By Greg Arnold, DC, CSCS, September 21, 2011, abstracted from “Quebecol, a novel phenolic compound isolated from Canadian maple syrup” in the Journal of Functional Foods
Phenols are compounds found in a wide variety of foods ranging from red wine to olive oil to green tea and almonds. The antioxidant and antibacterial properties of phenols (1) benefit a wide variety of diseases, including rheumatoid arthritis (2) and Alzheimer’s Disease (3). Phenols are thought to be the primary health benefit of olive oil consumption, with benefits seen for breast cell health (4), bone health (5), and cholesterol health (6). Now a new study (7) has identified another food with health-promoting phenols: maple syrup.
Numerous studies have shown maple syrup extracts to have antioxidant and healthy cell production properties (8, 9) in addition to being of “great economic interest” to the United States and Canada as they are the world’s only two worldwide producers. And since maple syrup is a popular sweetener worldwide, knowing the chemical identification of maple syrup constituents is of “great scientific interest”.
In the study, researchers identified 23 naturally occurring phenolic compounds in maple syrup. The most plentiful phenol identified is one not naturally occurring but actually thought to be formed during the maple syrup production process, quebecol. A 2007 study showed that “during the intensive heating process required to transform the sap into syrup, a complex cocktail of both native phenolics (originally present in the xylem sap) and derived compounds (formed through chemical reactions during processing) ultimately ends up in maple syrup” (10).
While the researchers did not do any further tests on quebecol, they concluded that “Our finding of a non-natural phenolic compound in maple syrup is interesting, considering that such molecules may contribute significantly towards the reported biological activities of maple syrup.” (11) And with the continued recognition of phenols as playing a role in human health promotion and disease prevention, research on maple syrup phenols is sure to continue.
1. “Antibacterial effect of phenolic compounds from peat moss and the polysaccharide chitosan” - http://www.physorg.com/news/2011-09-antibacterial-effect-phenolic-compounds-peat.html
2. “Green Tea May Help Protect Against Rheumatoid Arthritis” - http://nccam.nih.gov/research/results/spotlight/120808.htm
3. “Grape Seed Extract May Help Prevent and Treat Alzheimer's” - http://nccam.nih.gov/research/results/spotlight/062408.htm

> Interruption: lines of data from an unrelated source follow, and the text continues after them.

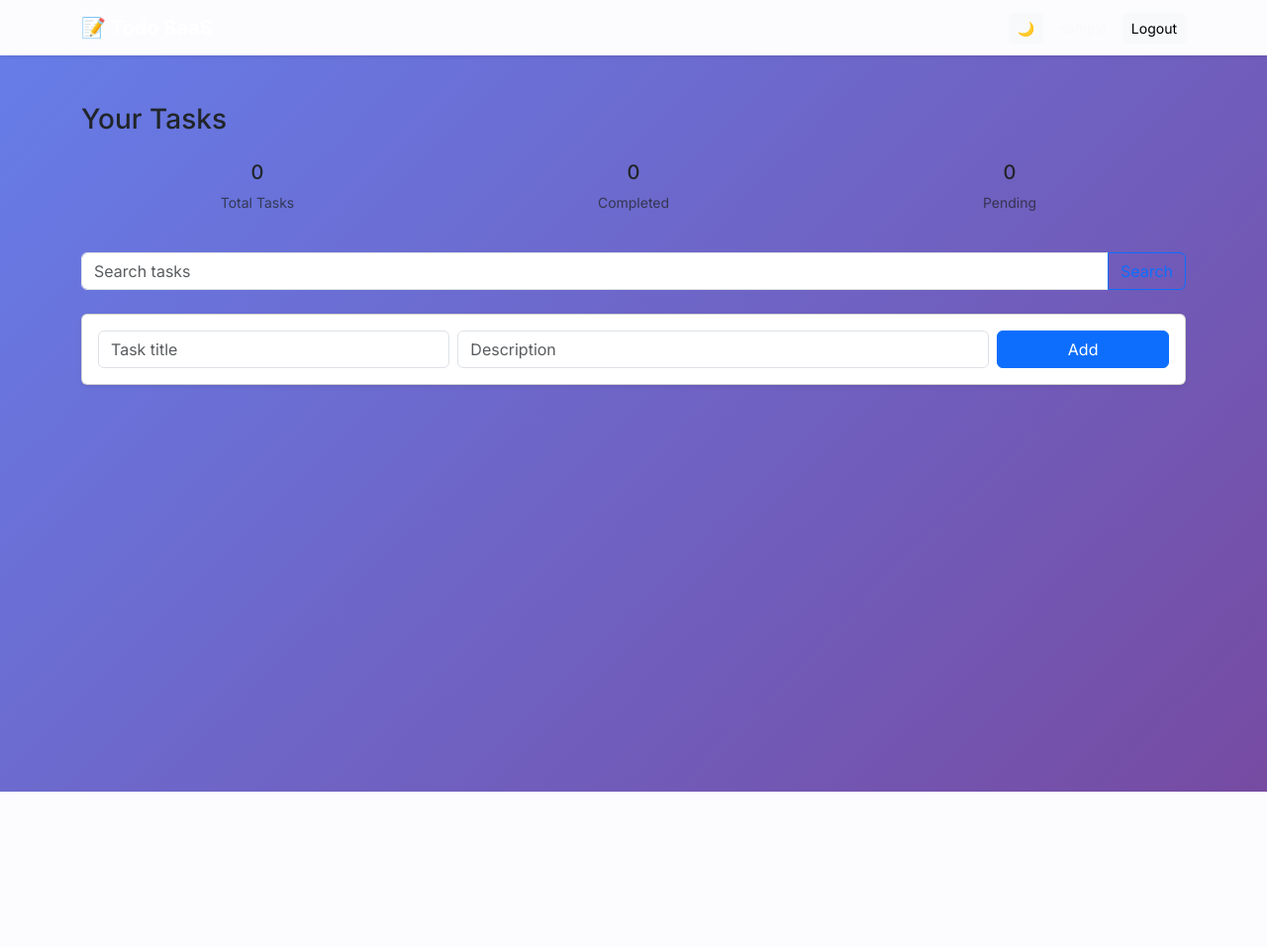
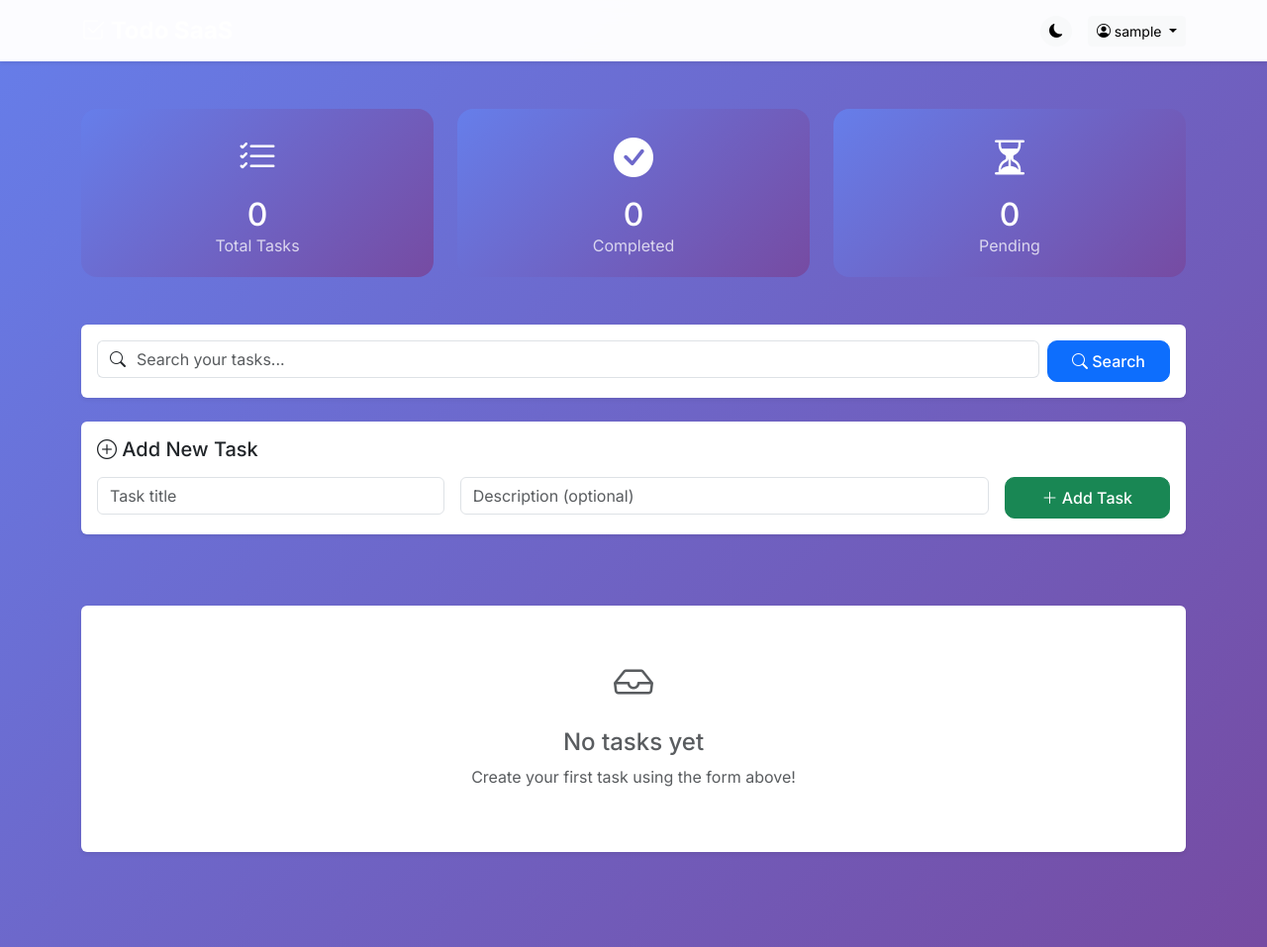
Before and after one commit to Agnish77/TodoApp, a Flask app: template templates/index.html in a window 1280 px wide. Shown: the whole page at 99% size. Before the commit the page ends 800 px from the top, so only its background shows below. Run offline with Flask 3, Linux system fonts and the light colour scheme; the template is opened without the code that fills it, so the values that code supplies are empty; the visitor is signed in with stand-in values (Sample User, id 1); some libraries are stand-ins or nearby versions.

Commit message:
Update index.html

```diff
--- a/templates/index.html
+++ b/templates/index.html
@@ -3,164 +3,174 @@
 
 <nav class="navbar navbar-dark shadow-sm">
     <div class="container">
-
-<a class="navbar-brand fw-bold">📝 Todo SaaS</a>
+        <a class="navbar-brand fw-bold fs-4" href="/">
+            <i class="bi bi-check2-square"></i> Todo SaaS
+        </a>
 
         <div class="d-flex align-items-center gap-3">
-
-<button onclick="toggleDark()" class="btn btn-light btn-sm">
-🌙
+            <button onclick="toggleDark()" class="btn btn-light btn-sm rounded-circle">
+                <i class="bi bi-moon-fill"></i>
             </button>
 
-<span class="text-light small">
-{{ current_user.username }}
-</span>
-
-<a href="/logout" class="btn btn-light btn-sm">
-Logout
-</a>
-
+            <div class="dropdown">
+                <button class="btn btn-light btn-sm dropdown-toggle" type="button" data-bs-toggle="dropdown">
+                    <i class="bi bi-person-circle"></i> {{ current_user.username }}
+                </button>
+                <ul class="dropdown-menu dropdown-menu-end">
+                    <li><a class="dropdown-item" href="#"><i class="bi bi-person"></i> Profile</a></li>
+                    <li><a class="dropdown-item" href="#"><i class="bi bi-gear"></i> Settings</a></li>
+                    <li><hr class="dropdown-divider"></li>
+                    <li><a class="dropdown-item text-danger" href="/logout"><i class="bi bi-box-arrow-right"></i> Logout</a></li>
+                </ul>
+            </div>
         </div>
     </div>
 </nav>
 
-
 <div class="container my-5">
-
-<h3 class="mb-4">Your Tasks</h3>
-
-<!-- TASK STATS -->
-
-<div class="row mb-4 text-center">
-
-<div class="col">
-<h5>{{ todos|length }}</h5>
-<p class="text-muted small">Total Tasks</p>
+    <!-- Stats Section -->
+    <div class="row mb-5 g-4" data-aos="fade-up">
+        <div class="col-md-4">
+            <div class="stats-card">
+                <i class="bi bi-list-check fs-1"></i>
+                <h2 class="mt-2 mb-0">{{ todos|length }}</h2>
+                <p class="mb-0 opacity-75">Total Tasks</p>
+            </div>
+        </div>
+        <div class="col-md-4">
+            <div class="stats-card">
+                <i class="bi bi-check-circle-fill fs-1"></i>
+                <h2 class="mt-2 mb-0">{{ todos|selectattr("completed")|list|length }}</h2>
+                <p class="mb-0 opacity-75">Completed</p>
+            </div>
+        </div>
+        <div class="col-md-4">
+            <div class="stats-card">
+                <i class="bi bi-hourglass-split fs-1"></i>
+                <h2 class="mt-2 mb-0">{{ todos|rejectattr("completed")|list|length }}</h2>
+                <p class="mb-0 opacity-75">Pending</p>
+            </div>
+        </div>
     </div>
 
-<div class="col">
-<h5>{{ todos|selectattr("completed")|list|length }}</h5>
-<p class="text-muted small">Completed</p>
+    <!-- Search Section -->
+    <div class="card shadow-sm mb-4 border-0" data-aos="fade-up" data-aos-delay="100">
+        <div class="card-body">
+            <form method="GET" class="d-flex gap-2">
+                <div class="flex-grow-1">
+                    <div class="input-group">
+                        <span class="input-group-text bg-white border-end-0">
+                            <i class="bi bi-search"></i>
+                        </span>
+                        <input name="search" class="form-control border-start-0 ps-0"
+                               placeholder="Search your tasks..." value="{{ request.args.get('search', '') }}">
                     </div>
-
-<div class="col">
-<h5>{{ todos|rejectattr("completed")|list|length }}</h5>
-<p class="text-muted small">Pending</p>
                 </div>
-
-</div>
-
-
-<!-- SEARCH BAR -->
-
-<form method="GET" class="mb-4">
-
-<div class="input-group">
-
-<input name="search"
-class="form-control"
-placeholder="Search tasks">
-
-<button class="btn btn-outline-primary">
-Search
+                <button class="btn btn-primary btn-modern px-4">
+                    <i class="bi bi-search"></i> Search
                 </button>
-
-</div>
-
-</form>
-
-
-<!-- ADD TASK -->
-
-<div class="card shadow-sm mb-4">
-<div class="card-body">
-
-<form action="/" method="POST">
-
-<div class="row g-2">
-
-<div class="col-md-4">
-<input class="form-control" name="title" placeholder="Task title" required>
-</div>
-
-<div class="col-md-6">
-<input class="form-control" name="desc" placeholder="Description">
-</div>
-
-<div class="col-md-2 d-grid">
-<button class="btn btn-primary">
-Add
-</button>
-</div>
-
-</div>
-
+                {% if request.args.get('search') %}
+                    <a href="/" class="btn btn-secondary btn-modern">
+                        <i class="bi bi-x-circle"></i> Clear
+                    </a>
+                {% endif %}
             </form>
         </div>
     </div>
 
+    <!-- Add Task Section -->
+    <div class="card shadow-sm mb-4 border-0" data-aos="fade-up" data-aos-delay="200">
+        <div class="card-body">
+            <h5 class="card-title mb-3">
+                <i class="bi bi-plus-circle"></i> Add New Task
+            </h5>
+            <form action="/" method="POST">
+                <div class="row g-3">
+                    <div class="col-md-4">
+                        <input class="form-control" name="title" placeholder="Task title" required>
+                    </div>
+                    <div class="col-md-6">
+                        <input class="form-control" name="desc" placeholder="Description (optional)">
+                    </div>
+                    <div class="col-md-2">
+                        <button class="btn btn-success w-100 btn-modern">
+                            <i class="bi bi-plus-lg"></i> Add Task
+                        </button>
+                    </div>
+                </div>
+            </form>
+        </div>
+    </div>
 
-<!-- TASK LIST -->
+    <!-- Tasks List -->
+    <div class="row">
+        {% if todos %}
+            {% for todo in todos %}
+                <div class="col-md-6 col-lg-4 mb-4" data-aos="fade-up" data-aos-delay="{{ 300 + loop.index * 50 }}">
+                    <div class="card todo-card shadow-sm h-100 border-0">
+                        <div class="card-body">
+                            <div class="d-flex justify-content-between align-items-start mb-2">
+                                <h5 class="fw-bold mb-0 {% if todo.completed %}completed-task{% endif %}">
+                                    {{ todo.title }}
+                                </h5>
+                                {% if todo.completed %}
+                                    <span class="badge bg-success">
+                                        <i class="bi bi-check-circle"></i> Done
+                                    </span>
+                                {% else %}
+                                    <span class="badge bg-warning text-dark">
+                                        <i class="bi bi-clock"></i> Pending
+                                    </span>
+                                {% endif %}
+                            </div>
 
-<div class="row">
-
-{% for todo in todos %}
-
-<div class="col-md-6 col-lg-4 mb-4">
-
-<div class="card todo-card shadow-sm">
-
-<div class="card-body">
-
-<h5 class="fw-semibold">{{ todo.title }}</h5>
-
-<p class="text-muted small">
-{{ todo.desc }}
+                            {% if todo.desc %}
+                                <p class="text-muted small mt-2 {% if todo.completed %}completed-task{% endif %}">
+                                    <i class="bi bi-file-text"></i> {{ todo.desc }}
                                 </p>
-
-{% if todo.completed %}
-<span class="badge bg-success">Completed</span>
-{% else %}
-<span class="badge bg-warning text-dark">Pending</span>
                             {% endif %}
 
                             <div class="mt-3 d-flex gap-2">
-
-<a href="/toggle/{{todo.id}}" class="btn btn-sm btn-outline-success">
-Done
+                                <a href="/toggle/{{todo.id}}" class="btn btn-sm btn-outline-success btn-modern">
+                                    <i class="bi bi-check-lg"></i> Toggle
                                 </a>
-
-<a href="/update/{{todo.id}}" class="btn btn-sm btn-outline-primary">
-Edit
+                                <a href="/update/{{todo.id}}" class="btn btn-sm btn-outline-primary btn-modern">
+                                    <i class="bi bi-pencil"></i> Edit
                                 </a>
-
-<a href="/delete/{{todo.id}}" class="btn btn-sm btn-outline-danger">
-Delete
+                                <a href="/delete/{{todo.id}}" class="btn btn-sm btn-outline-danger btn-modern"
+                                   onclick="return confirm('Are you sure you want to delete this task?')">
+                                    <i class="bi bi-trash"></i> Delete
                                 </a>
-
-</div>
-
                             </div>
                         </div>
                     </div>
-
+                </div>
             {% endfor %}
-
+        {% else %}
+            <div class="col-12 text-center py-5" data-aos="fade-up">
+                <div class="card shadow-sm border-0">
+                    <div class="card-body p-5">
+                        <i class="bi bi-inbox fs-1 text-muted"></i>
+                        <h4 class="text-muted mt-3">No tasks yet</h4>
+                        <p class="text-muted">Create your first task using the form above!</p>
+                    </div>
+                </div>
+            </div>
+        {% endif %}
+    </div>
 </div>
 
-</div>
-
-
-<script src="https://cdn.socket.io/4.5.4/socket.io.min.js"></script>
-
 <script>
-
-const socket = io();
-
-socket.on("todo_update", function(){
-location.reload();
+// Add loading state to forms
+document.querySelectorAll('form').forEach(form => {
+    form.addEventListener('submit', function(e) {
+        const submitBtn = this.querySelector('button[type="submit"]');
+        if (submitBtn && !submitBtn.disabled) {
+            submitBtn.disabled = true;
+            submitBtn.innerHTML = '<span class="spinner-border spinner-border-sm me-2"></span>Processing...';
+        }
     });
-
+});
 </script>
 
 {% endblock %}
```
Lines whose indentation alone changed are shown as unchanged.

4. Menendez JA. Anti-HER2 (erbB-2) oncogene effects of phenolic compounds directly isolated from commercial Extra-Virgin Olive Oil (EVOO)”. BMC Cancer 2008, 8:377 doi:10.1186/1471-2407-8-377
5. Santiago-Mora R. Oleuropein enhances osteoblastogenesis and inhibits adipogenesis: the effect on differentiation in stem cells derived from bone marrow. Osteop Int 2010. DOI: 10.1007/s00198-010-1270-x

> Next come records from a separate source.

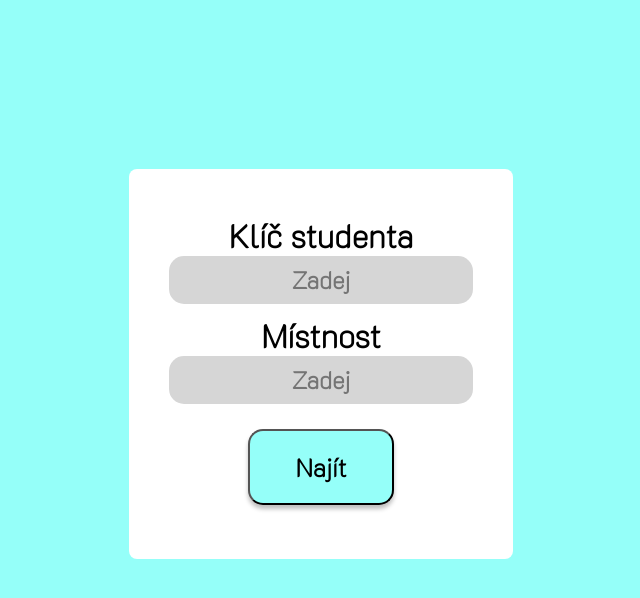
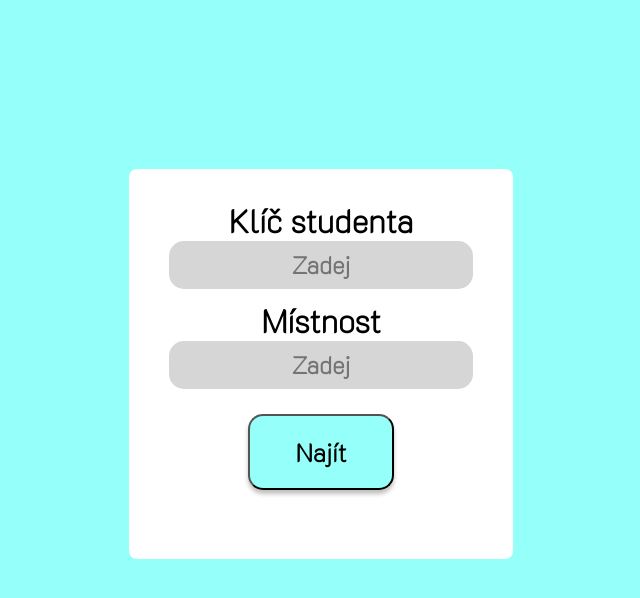
Before and after one commit to ulricht01/PS1, a Flask app: page / in a window 1280 px wide. Shown: the part 101-699 px from the top of the page, without its empty margins (339-979 px from the left). Run offline with Flask 3, Linux system fonts and the light colour scheme.

Commit message:
CSS a uprava html

```diff
--- a/code/static/styles.css
+++ b/code/static/styles.css
@@ -64,7 +64,21 @@ form {
     align-items: center;
 }
 
-#placeholder_login {
+
+.text_nazev {
+    font-family: 'K2D', sans-serif;
+    font-style: normal;
+    font-weight: bold;
+    font-size: 32px;
+    line-height: 42px;
+    display: flex;
+    align-items: center;
+    text-align: center;
+    color: #000000;
+    margin-top: 10px;
+}
+
+.input-area {
     font-family: 'K2D', sans-serif;
     font-style: normal;
     font-weight: bold;
@@ -76,30 +90,24 @@ form {
     color: #000000;
 }
 
-text_klic {
+.input-box {
     font-family: 'K2D', sans-serif;
     font-style: normal;
     font-weight: bold;
-    font-size: 32px;
+    font-size: 24px;
     line-height: 42px;
     display: flex;
     align-items: center;
     text-align: center;
     color: #000000;
-    margin-top: 25px;
 }
 
-text_mistnost {
-    font-family: 'K2D', sans-serif;
-    font-style: normal;
-    font-weight: bold;
-    font-size: 32px;
-    line-height: 42px;
-    display: flex;
-    align-items: center;
-    text-align: center;
-    color: #000000;
-    margin-top: 10px;
+
+
+input[type="text" i] {
+    background: #D6D6D6;
+    border-radius: 15px;
+    border-color: transparent;
 }
 
 input[type="text_klic"] {
--- a/code/templates/assignment.html
+++ b/code/templates/assignment.html
@@ -7,8 +7,8 @@
 <p>{{description}}</p>
 <form method="post" enctype="multipart/form-data">
     <!-- Vložení lokálního souboru -->
-    <label for="fileInput">Vyberte soubor:</label>
-    <input type="file" id="fileInput" name="fileInput">
+    <label class="text_nazev" for="fileInput">Vyberte soubor:</label>
+    <input class="input-box" type="file" id="fileInput" name="fileInput" style="margin-left: 170px;">
 
     <!-- Tlačítko pro odeslání formuláře -->
     <button type="submit" name="potvrdit">Odeslat</button>
--- a/code/templates/index.html
+++ b/code/templates/index.html
@@ -3,10 +3,10 @@
 {% block content %}
 <div class="content">
     <form method="post">
-        <text_klic> Klíč studenta </text_klic>
-        <input id="placeholder_login" type="text_klic" placeholder="Zadej" name="klic_student">
-        <text_mistnost> Místnost </text_mistnost>
-        <input id="placeholder_login" type="text_mistnost" placeholder="Zadej" name="mistnost">
+        <label class="text_nazev"> Klíč studenta </label>
+        <input class="input-box" id="placeholder_login" type="text_klic" placeholder="Zadej" name="klic_student">
+        <label class="text_nazev"> Místnost </label>
+        <input class="input-box" id="placeholder_login" type="text_mistnost" placeholder="Zadej" name="mistnost">
         <button type="submit" name="potvrdit">Najít</button>
     </form>
 </div>
```
Also changed, not shown: code/templates/create_assignment.html (+4 -4 lines), code/templates/create_room.html (+4 -4 lines), code/templates/new_student.html (+4 -4 lines).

6. de la Torre-Carbot K. Elevated Circulating LDL Phenol Levels in Men Who Consumed Virgin Rather Than Refined Olive Oil Are Associated with Less Oxidation of Plasma LDL. Jou Nutr 2010; 140 (3): 501-508
7. Li L. Quebecol, a novel phenolic compound isolated from Canadian maple syrup. Jou Functional Foods 2011; 3: 125-128
8. Legault, J. Antioxidant Activity inhibition of nitric oxide overproduction, and in vitro antiproliferative effect of maple sap and syrup from Acer saccharum. Journal of Medicinal Foods 2010; 13: 460–468
9. Theirault, M. Antioxidant, antiradical and antimutagenic activities of phenolic compounds present in maple products. Food Chemistry 2006; 98, 490–501.
10. Ball, D. W. (2007). The chemical composition of maple syrup. Journal of Chemical Education 2007; 84: 1647–1650.
11. Shahidi, F., & Ho, C.-T. (Eds.). (2005). Phenolic compounds in foods and natural health products. ACS symposium series 909. Washington DC, USA: American Chemical Society